Your assignment: Each line of the listing below containing the word "cell" should be returned.

Records to process:
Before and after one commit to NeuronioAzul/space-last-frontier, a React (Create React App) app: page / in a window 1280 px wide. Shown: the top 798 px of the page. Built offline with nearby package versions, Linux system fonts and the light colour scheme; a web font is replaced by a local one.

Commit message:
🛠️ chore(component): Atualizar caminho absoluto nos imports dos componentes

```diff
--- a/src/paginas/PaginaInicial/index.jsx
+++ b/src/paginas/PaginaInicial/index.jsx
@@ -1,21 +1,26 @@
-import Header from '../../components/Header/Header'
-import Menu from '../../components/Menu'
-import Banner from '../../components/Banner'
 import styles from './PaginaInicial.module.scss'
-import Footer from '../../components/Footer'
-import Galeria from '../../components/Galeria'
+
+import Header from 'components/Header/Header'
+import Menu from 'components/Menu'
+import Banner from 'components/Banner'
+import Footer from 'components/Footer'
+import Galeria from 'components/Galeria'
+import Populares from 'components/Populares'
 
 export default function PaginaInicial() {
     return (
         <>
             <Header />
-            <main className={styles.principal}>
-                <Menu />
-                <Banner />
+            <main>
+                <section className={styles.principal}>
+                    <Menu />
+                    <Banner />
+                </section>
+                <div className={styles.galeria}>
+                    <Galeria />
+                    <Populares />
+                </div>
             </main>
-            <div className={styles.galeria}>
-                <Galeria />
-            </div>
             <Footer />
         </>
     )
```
--
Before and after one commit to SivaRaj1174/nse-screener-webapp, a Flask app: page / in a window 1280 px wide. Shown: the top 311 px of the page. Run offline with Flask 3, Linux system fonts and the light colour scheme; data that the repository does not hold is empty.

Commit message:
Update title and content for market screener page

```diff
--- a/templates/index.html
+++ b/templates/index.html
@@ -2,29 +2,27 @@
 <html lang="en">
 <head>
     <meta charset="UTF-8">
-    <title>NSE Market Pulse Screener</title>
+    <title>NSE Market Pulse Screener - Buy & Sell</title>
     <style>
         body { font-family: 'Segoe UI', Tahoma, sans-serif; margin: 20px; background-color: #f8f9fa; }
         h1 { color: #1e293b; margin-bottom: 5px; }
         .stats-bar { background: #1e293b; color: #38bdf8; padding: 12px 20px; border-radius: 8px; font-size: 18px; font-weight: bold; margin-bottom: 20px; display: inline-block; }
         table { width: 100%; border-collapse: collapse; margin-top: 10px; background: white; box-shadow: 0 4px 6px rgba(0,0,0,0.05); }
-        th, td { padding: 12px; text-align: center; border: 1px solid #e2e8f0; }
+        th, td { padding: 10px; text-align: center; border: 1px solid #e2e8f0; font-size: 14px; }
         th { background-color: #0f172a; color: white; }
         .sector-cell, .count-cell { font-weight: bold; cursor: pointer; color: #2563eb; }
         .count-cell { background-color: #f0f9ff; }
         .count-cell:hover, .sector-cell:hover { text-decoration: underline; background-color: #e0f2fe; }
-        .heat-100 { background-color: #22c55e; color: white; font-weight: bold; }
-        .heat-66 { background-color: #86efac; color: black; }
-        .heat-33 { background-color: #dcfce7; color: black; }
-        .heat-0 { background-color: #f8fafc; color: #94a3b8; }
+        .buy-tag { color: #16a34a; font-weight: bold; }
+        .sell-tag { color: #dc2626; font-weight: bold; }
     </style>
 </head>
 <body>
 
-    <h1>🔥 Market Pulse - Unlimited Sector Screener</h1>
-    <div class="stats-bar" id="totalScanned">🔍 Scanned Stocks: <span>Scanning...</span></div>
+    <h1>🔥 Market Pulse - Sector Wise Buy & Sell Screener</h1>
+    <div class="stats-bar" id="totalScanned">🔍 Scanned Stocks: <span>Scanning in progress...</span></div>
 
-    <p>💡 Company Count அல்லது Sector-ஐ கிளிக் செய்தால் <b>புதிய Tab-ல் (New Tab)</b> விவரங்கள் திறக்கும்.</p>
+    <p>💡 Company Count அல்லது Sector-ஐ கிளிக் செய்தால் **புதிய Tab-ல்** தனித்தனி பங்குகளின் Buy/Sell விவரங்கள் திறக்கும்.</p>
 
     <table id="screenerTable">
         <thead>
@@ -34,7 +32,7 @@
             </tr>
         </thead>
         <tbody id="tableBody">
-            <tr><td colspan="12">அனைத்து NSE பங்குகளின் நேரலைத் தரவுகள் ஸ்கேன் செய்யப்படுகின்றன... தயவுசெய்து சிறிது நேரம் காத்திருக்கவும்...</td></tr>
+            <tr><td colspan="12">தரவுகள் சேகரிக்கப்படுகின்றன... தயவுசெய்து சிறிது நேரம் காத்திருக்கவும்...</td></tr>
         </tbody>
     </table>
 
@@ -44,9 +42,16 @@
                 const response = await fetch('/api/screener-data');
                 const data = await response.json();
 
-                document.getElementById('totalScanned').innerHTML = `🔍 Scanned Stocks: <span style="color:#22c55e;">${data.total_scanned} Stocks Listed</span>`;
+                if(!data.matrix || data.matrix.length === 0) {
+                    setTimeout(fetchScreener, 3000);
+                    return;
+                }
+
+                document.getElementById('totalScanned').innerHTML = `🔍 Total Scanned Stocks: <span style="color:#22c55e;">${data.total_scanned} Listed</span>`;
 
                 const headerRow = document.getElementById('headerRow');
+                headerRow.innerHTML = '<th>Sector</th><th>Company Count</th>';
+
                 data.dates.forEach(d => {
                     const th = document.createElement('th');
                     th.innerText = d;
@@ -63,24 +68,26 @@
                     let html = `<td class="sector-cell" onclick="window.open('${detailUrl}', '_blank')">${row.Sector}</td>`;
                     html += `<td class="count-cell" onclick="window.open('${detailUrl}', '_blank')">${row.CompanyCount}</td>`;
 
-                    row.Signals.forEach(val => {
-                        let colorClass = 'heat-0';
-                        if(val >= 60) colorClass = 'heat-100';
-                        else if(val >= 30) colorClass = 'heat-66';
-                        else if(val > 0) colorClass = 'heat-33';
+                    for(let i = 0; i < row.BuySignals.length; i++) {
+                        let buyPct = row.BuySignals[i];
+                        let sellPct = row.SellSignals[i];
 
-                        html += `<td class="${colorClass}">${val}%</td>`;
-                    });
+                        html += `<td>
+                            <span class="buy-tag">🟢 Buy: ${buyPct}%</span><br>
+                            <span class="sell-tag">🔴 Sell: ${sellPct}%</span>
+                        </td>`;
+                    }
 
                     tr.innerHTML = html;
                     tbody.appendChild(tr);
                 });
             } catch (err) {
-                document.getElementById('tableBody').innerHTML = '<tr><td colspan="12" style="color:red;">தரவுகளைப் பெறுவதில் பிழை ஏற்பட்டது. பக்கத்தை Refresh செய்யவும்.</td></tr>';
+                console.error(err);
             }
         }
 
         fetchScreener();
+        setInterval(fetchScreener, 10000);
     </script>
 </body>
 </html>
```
---
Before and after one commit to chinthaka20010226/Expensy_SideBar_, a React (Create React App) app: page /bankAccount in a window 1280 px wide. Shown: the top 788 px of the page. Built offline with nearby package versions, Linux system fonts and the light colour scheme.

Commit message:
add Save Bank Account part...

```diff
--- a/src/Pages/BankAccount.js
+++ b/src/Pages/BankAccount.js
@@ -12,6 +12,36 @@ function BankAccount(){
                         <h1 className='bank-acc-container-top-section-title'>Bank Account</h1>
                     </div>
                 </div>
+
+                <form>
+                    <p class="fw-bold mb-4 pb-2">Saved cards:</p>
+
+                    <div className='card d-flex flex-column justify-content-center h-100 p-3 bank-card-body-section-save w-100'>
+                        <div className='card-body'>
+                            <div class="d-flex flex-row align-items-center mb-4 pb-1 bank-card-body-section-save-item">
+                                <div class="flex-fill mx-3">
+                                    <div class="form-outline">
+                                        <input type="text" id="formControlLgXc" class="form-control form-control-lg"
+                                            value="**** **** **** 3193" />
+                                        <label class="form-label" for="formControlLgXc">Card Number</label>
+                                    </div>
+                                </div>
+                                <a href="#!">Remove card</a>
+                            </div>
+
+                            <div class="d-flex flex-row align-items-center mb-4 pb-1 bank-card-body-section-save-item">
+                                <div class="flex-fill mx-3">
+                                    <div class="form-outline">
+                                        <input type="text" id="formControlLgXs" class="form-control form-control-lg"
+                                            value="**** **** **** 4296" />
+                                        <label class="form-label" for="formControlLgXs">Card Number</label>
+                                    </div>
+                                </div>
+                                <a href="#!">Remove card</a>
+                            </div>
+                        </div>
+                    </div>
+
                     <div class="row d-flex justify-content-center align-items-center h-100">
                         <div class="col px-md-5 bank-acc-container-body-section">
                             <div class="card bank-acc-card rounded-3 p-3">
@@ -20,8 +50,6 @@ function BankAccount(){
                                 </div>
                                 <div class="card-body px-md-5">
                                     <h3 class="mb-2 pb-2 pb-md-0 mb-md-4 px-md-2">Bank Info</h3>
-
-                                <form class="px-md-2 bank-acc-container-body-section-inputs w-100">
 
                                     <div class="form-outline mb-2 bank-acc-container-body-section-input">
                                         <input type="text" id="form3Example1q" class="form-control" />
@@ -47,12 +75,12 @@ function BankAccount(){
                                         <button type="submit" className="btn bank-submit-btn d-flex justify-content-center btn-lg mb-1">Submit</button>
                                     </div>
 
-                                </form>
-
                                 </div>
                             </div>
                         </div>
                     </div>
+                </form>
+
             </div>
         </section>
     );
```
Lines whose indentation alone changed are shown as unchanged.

Answer to this problem:
         .sector-cell, .count-cell { font-weight: bold; cursor: pointer; color: #2563eb; }
         .count-cell { background-color: #f0f9ff; }
         .count-cell:hover, .sector-cell:hover { text-decoration: underline; background-color: #e0f2fe; }
                     let html = `<td class="sector-cell" onclick="window.open('${detailUrl}', '_blank')">${row.Sector}</td>`;
                     html += `<td class="count-cell" onclick="window.open('${detailUrl}', '_blank')">${row.CompanyCount}</td>`;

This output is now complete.